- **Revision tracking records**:
= Beginning of Section =
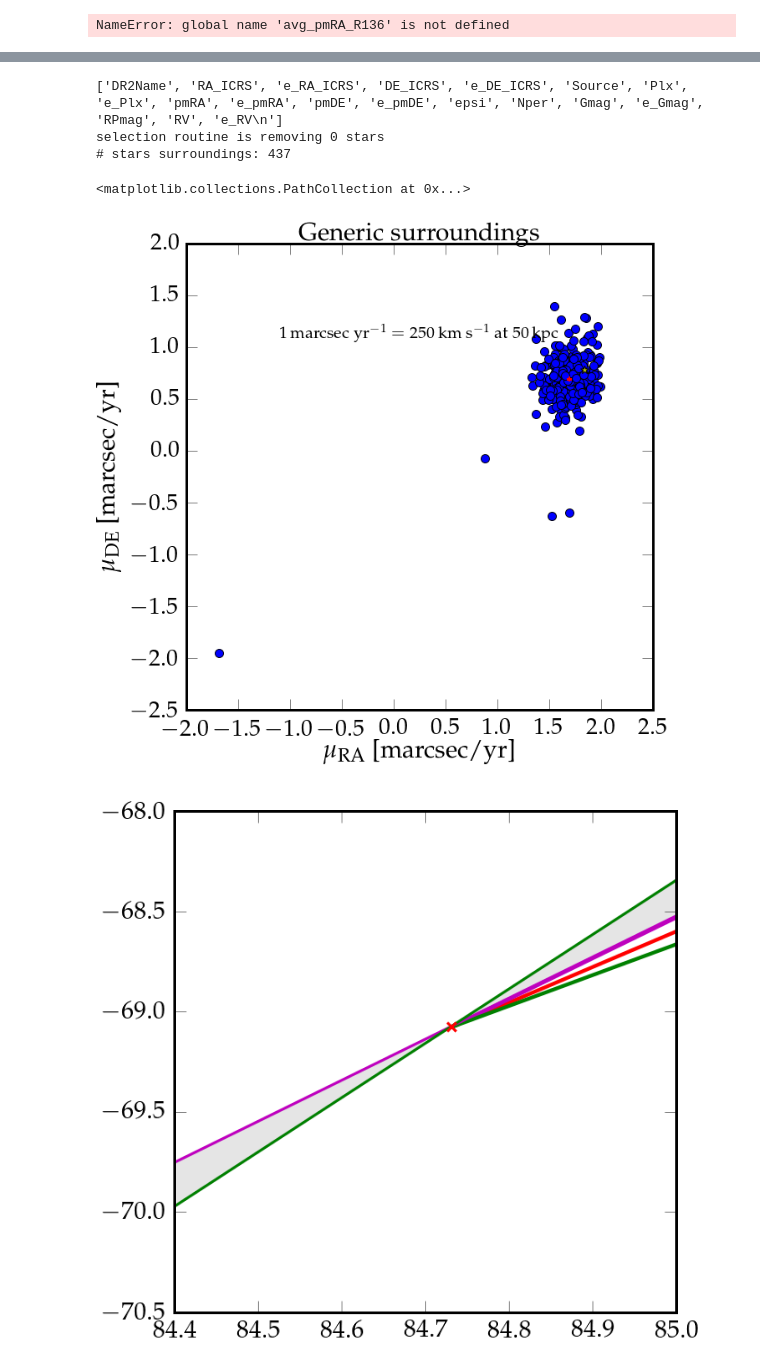
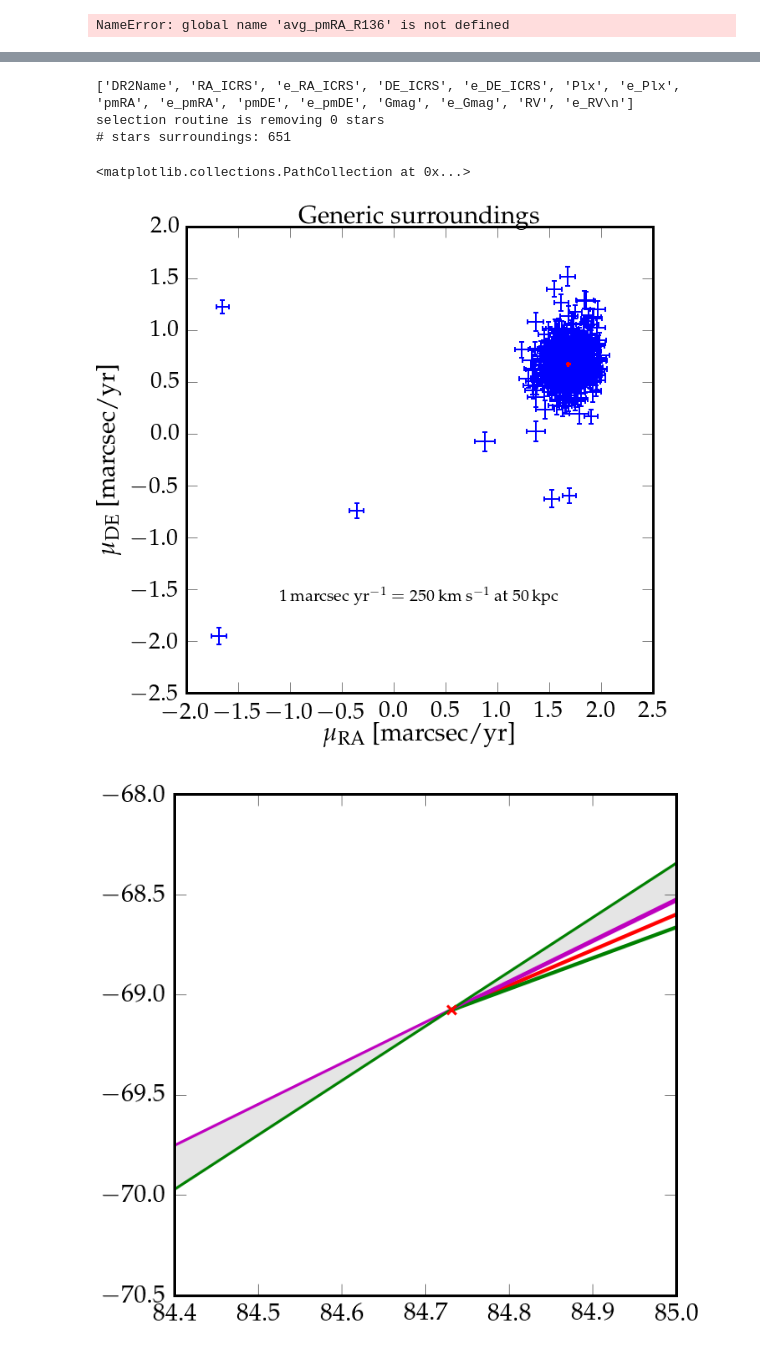
Before and after one commit to mathren/vfts682, a Jupyter notebook: scripts/VFTS682.ipynb, the cells around one changed output, grey strips where cells are left out. Cells and saved outputs as stored; diff of their text form; code cells hidden in the pictures.

```diff
--- a/scripts/VFTS682.ipynb
+++ b/scripts/VFTS682.ipynb
@@ -93,7 +93,7 @@ def getFileData(fname):
     src = np.genfromtxt(fname, comments='#', delimiter='|', filling_values=-99998)
     ff = open(fname,'r')
     for i,line in enumerate(ff):
-        if 'DR2Name|' in line:
+        if 'RA_ICRS|' in line:
             # print i
             col = line.split('|')
             break
@@ -372,37 +376,3 @@ selection routine is removing 0 stars
 NameError: global name 'avg_pmRA_R136' is not defined
 [figure]
 NameError: global name 'avg_pmRA_R136' is not defined
-# %%
-fitsFile = '/scratch/mathieu/MMPS/SCRIPTS_dirty/my_script/binaries/binary_c/30Dor/vfts682/figures/ESO_field/ADP_WFI_30DOR1_Halpha7_V1.0.fits' # ADP_WFI_30DOR1_V89_V1.0.fits'
-
-f = aplpy.FITSFigure(fitsFile)
-fig = aplpy.FITSFigure(fitsFile)
-fig.show_grayscale()
-fig.add_label(84.73136339876477,-69.07411071794998 , 'My favorite star')
-
-
-fig.frame.set_color('w')
-fig.set_theme('publication')
-
-# from astropy import units as u
-# fig.add_scalebar(10)
-# fig.scalebar.set_length(60 * u.arcseconds)
-
-
-fig.savefig('/scratch/mathieu/PLOTS_TMP/trying_fits_stuff.pdf')
-
-
-
-## working but in pixels, not RA and DEC
-# hdulist = fits.open(fitsFile)
-# hdulist.info()
-# im=hdulist[0].data
-
-# fig = plt.figure(figsize=(15., 9.))
-# gs = gridspec.GridSpec(100,100)
-# ax = plt.subplot(gs[:,:])
-
-# imgplot = ax.imshow(im,vmin=np.percentile(im,5),vmax=np.percentile(im,95))
-# imgplot.set_cmap('binary_r')
-
-# hdulist.close()
@@ -430,28 +379,28 @@ Logged from file core.py, line 1725
 # %%
 # plot the surrounding regions in proper motion space
 fig = plt.figure(figsize=(10., 10.))
 gs = gridspec.GridSpec(100,100)
 ax = plt.subplot(gs[:,:])
-fname_around='/scratch/mathieu/MMPS/SCRIPTS_dirty/my_script/binaries/binary_c/30Dor/vfts682/data/10arcmin_aroundVFTS682_noG_visibility_errormu_excess_noise_pmlessthan2.txt'
+fname_around='/scratch/mathieu/MMPS/SCRIPTS_dirty/my_script/binaries/binary_c/30Dor/vfts682/data/Lennon_like.tsv'
 pmRA_around, e_pmRA_around, pmDE_around, e_pmDE_around, RA_around, e_RA_around, DE_around, e_DE_around, par_around, e_par_around = getData(fname_around)
 avg_pmRA_around, err_avg_pmRA_around, avg_pmDE_around, err_avg_pmDE_around= getAvg(pmRA_around,pmDE_around, e_pmRA_around, e_pmDE_around) # weighted with 1/error
 
 print "# stars surroundings:", len(pmRA_around)
 
-ax.scatter(pmRA_around, pmDE_around, s=100)
+ax.errorbar(pmRA_around, pmDE_around, xerr=e_pmRA_around, yerr=e_pmDE_around, ms=10, lw=0, ecolor='b', elinewidth=2)
 ax.errorbar(avg_pmRA_around, avg_pmDE_around, xerr=err_avg_pmRA_around, yerr=err_avg_pmDE_around, color='r', markersize=1000)
 ax.set_xlabel("$\mu_\mathrm{RA}$ [marcsec/yr]", fontsize=30)
 ax.set_ylabel("$\mu_\mathrm{DE}$ [marcsec/yr]", fontsize=30)
 ax.set_title("Generic surroundings", fontsize=30)
-ax.text(0.5,0.8,"$1\,\mathrm{marcsec\ yr^{-1}}=250\,\mathrm{km\ s^{-1}}$ at 50\,kpc", fontsize=20, transform=ax.transAxes, ha="center")
+ax.text(0.5,0.2,"$1\,\mathrm{marcsec\ yr^{-1}}=250\,\mathrm{km\ s^{-1}}$ at 50\,kpc", fontsize=20, transform=ax.transAxes, ha="center")
 
 ax.scatter(mu_ra, mu_dec, marker='*', c='y', s=100)
 # %% [output]
-['DR2Name', 'RA_ICRS', 'e_RA_ICRS', 'DE_ICRS', 'e_DE_ICRS', 'Source', 'Plx', 'e_Plx', 'pmRA', 'e_pmRA', 'pmDE', 'e_pmDE', 'epsi', 'Nper', 'Gmag', 'e_Gmag', 'RPmag', 'RV', 'e_RV\n']
+['DR2Name', 'RA_ICRS', 'e_RA_ICRS', 'DE_ICRS', 'e_DE_ICRS', 'Plx', 'e_Plx', 'pmRA', 'e_pmRA', 'pmDE', 'e_pmDE', 'Gmag', 'e_Gmag', 'RV', 'e_RV\n']
 selection routine is removing 0 stars
-# stars surroundings: 437
+# stars surroundings: 651
 <matplotlib.collections.PathCollection at 0x...>
-[figure, old version]
+[figure, new version]
 # %%
 fig = plt.figure(figsize=(10., 10.))
 gs = gridspec.GridSpec(100,100)
```
Also changed, not shown: parts of 5 cells of this notebook, 2 other files.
= End of Section =
- **WORK TASK**:
An exact retyping of each record, with no pictures, is the answer required.

- **REPLY TO THE EXERCISE**:
Before and after one commit to mathren/vfts682, a Jupyter notebook: scripts/VFTS682.ipynb, the cells around one changed output, grey strips where cells are left out. Cells and saved outputs as stored; diff of their text form; code cells hidden in the pictures.

```diff
--- a/scripts/VFTS682.ipynb
+++ b/scripts/VFTS682.ipynb
@@ -93,7 +93,7 @@ def getFileData(fname):
     src = np.genfromtxt(fname, comments='#', delimiter='|', filling_values=-99998)
     ff = open(fname,'r')
     for i,line in enumerate(ff):
-        if 'DR2Name|' in line:
+        if 'RA_ICRS|' in line:
             # print i
             col = line.split('|')
             break
@@ -372,37 +376,3 @@ selection routine is removing 0 stars
 NameError: global name 'avg_pmRA_R136' is not defined
 [figure]
 NameError: global name 'avg_pmRA_R136' is not defined
-# %%
-fitsFile = '/scratch/mathieu/MMPS/SCRIPTS_dirty/my_script/binaries/binary_c/30Dor/vfts682/figures/ESO_field/ADP_WFI_30DOR1_Halpha7_V1.0.fits' # ADP_WFI_30DOR1_V89_V1.0.fits'
-
-f = aplpy.FITSFigure(fitsFile)
-fig = aplpy.FITSFigure(fitsFile)
-fig.show_grayscale()
-fig.add_label(84.73136339876477,-69.07411071794998 , 'My favorite star')
-
-
-fig.frame.set_color('w')
-fig.set_theme('publication')
-
-# from astropy import units as u
-# fig.add_scalebar(10)
-# fig.scalebar.set_length(60 * u.arcseconds)
-
-
-fig.savefig('/scratch/mathieu/PLOTS_TMP/trying_fits_stuff.pdf')
-
-
-
-## working but in pixels, not RA and DEC
-# hdulist = fits.open(fitsFile)
-# hdulist.info()
-# im=hdulist[0].data
-
-# fig = plt.figure(figsize=(15., 9.))
-# gs = gridspec.GridSpec(100,100)
-# ax = plt.subplot(gs[:,:])
-
-# imgplot = ax.imshow(im,vmin=np.percentile(im,5),vmax=np.percentile(im,95))
-# imgplot.set_cmap('binary_r')
-
-# hdulist.close()
@@ -430,28 +379,28 @@ Logged from file core.py, line 1725
 # %%
 # plot the surrounding regions in proper motion space
 fig = plt.figure(figsize=(10., 10.))
 gs = gridspec.GridSpec(100,100)
 ax = plt.subplot(gs[:,:])
-fname_around='/scratch/mathieu/MMPS/SCRIPTS_dirty/my_script/binaries/binary_c/30Dor/vfts682/data/10arcmin_aroundVFTS682_noG_visibility_errormu_excess_noise_pmlessthan2.txt'
+fname_around='/scratch/mathieu/MMPS/SCRIPTS_dirty/my_script/binaries/binary_c/30Dor/vfts682/data/Lennon_like.tsv'
 pmRA_around, e_pmRA_around, pmDE_around, e_pmDE_around, RA_around, e_RA_around, DE_around, e_DE_around, par_around, e_par_around = getData(fname_around)
 avg_pmRA_around, err_avg_pmRA_around, avg_pmDE_around, err_avg_pmDE_around= getAvg(pmRA_around,pmDE_around, e_pmRA_around, e_pmDE_around) # weighted with 1/error
 
 print "# stars surroundings:", len(pmRA_around)
 
-ax.scatter(pmRA_around, pmDE_around, s=100)
+ax.errorbar(pmRA_around, pmDE_around, xerr=e_pmRA_around, yerr=e_pmDE_around, ms=10, lw=0, ecolor='b', elinewidth=2)
 ax.errorbar(avg_pmRA_around, avg_pmDE_around, xerr=err_avg_pmRA_around, yerr=err_avg_pmDE_around, color='r', markersize=1000)
 ax.set_xlabel("$\mu_\mathrm{RA}$ [marcsec/yr]", fontsize=30)
 ax.set_ylabel("$\mu_\mathrm{DE}$ [marcsec/yr]", fontsize=30)
 ax.set_title("Generic surroundings", fontsize=30)
-ax.text(0.5,0.8,"$1\,\mathrm{marcsec\ yr^{-1}}=250\,\mathrm{km\ s^{-1}}$ at 50\,kpc", fontsize=20, transform=ax.transAxes, ha="center")
+ax.text(0.5,0.2,"$1\,\mathrm{marcsec\ yr^{-1}}=250\,\mathrm{km\ s^{-1}}$ at 50\,kpc", fontsize=20, transform=ax.transAxes, ha="center")
 
 ax.scatter(mu_ra, mu_dec, marker='*', c='y', s=100)
 # %% [output]
-['DR2Name', 'RA_ICRS', 'e_RA_ICRS', 'DE_ICRS', 'e_DE_ICRS', 'Source', 'Plx', 'e_Plx', 'pmRA', 'e_pmRA', 'pmDE', 'e_pmDE', 'epsi', 'Nper', 'Gmag', 'e_Gmag', 'RPmag', 'RV', 'e_RV\n']
+['DR2Name', 'RA_ICRS', 'e_RA_ICRS', 'DE_ICRS', 'e_DE_ICRS', 'Plx', 'e_Plx', 'pmRA', 'e_pmRA', 'pmDE', 'e_pmDE', 'Gmag', 'e_Gmag', 'RV', 'e_RV\n']
 selection routine is removing 0 stars
-# stars surroundings: 437
+# stars surroundings: 651
 <matplotlib.collections.PathCollection at 0x...>
-[figure, old version]
+[figure, new version]
 # %%
 fig = plt.figure(figsize=(10., 10.))
 gs = gridspec.GridSpec(100,100)
```
Also changed, not shown: parts of 5 cells of this notebook, 2 other files.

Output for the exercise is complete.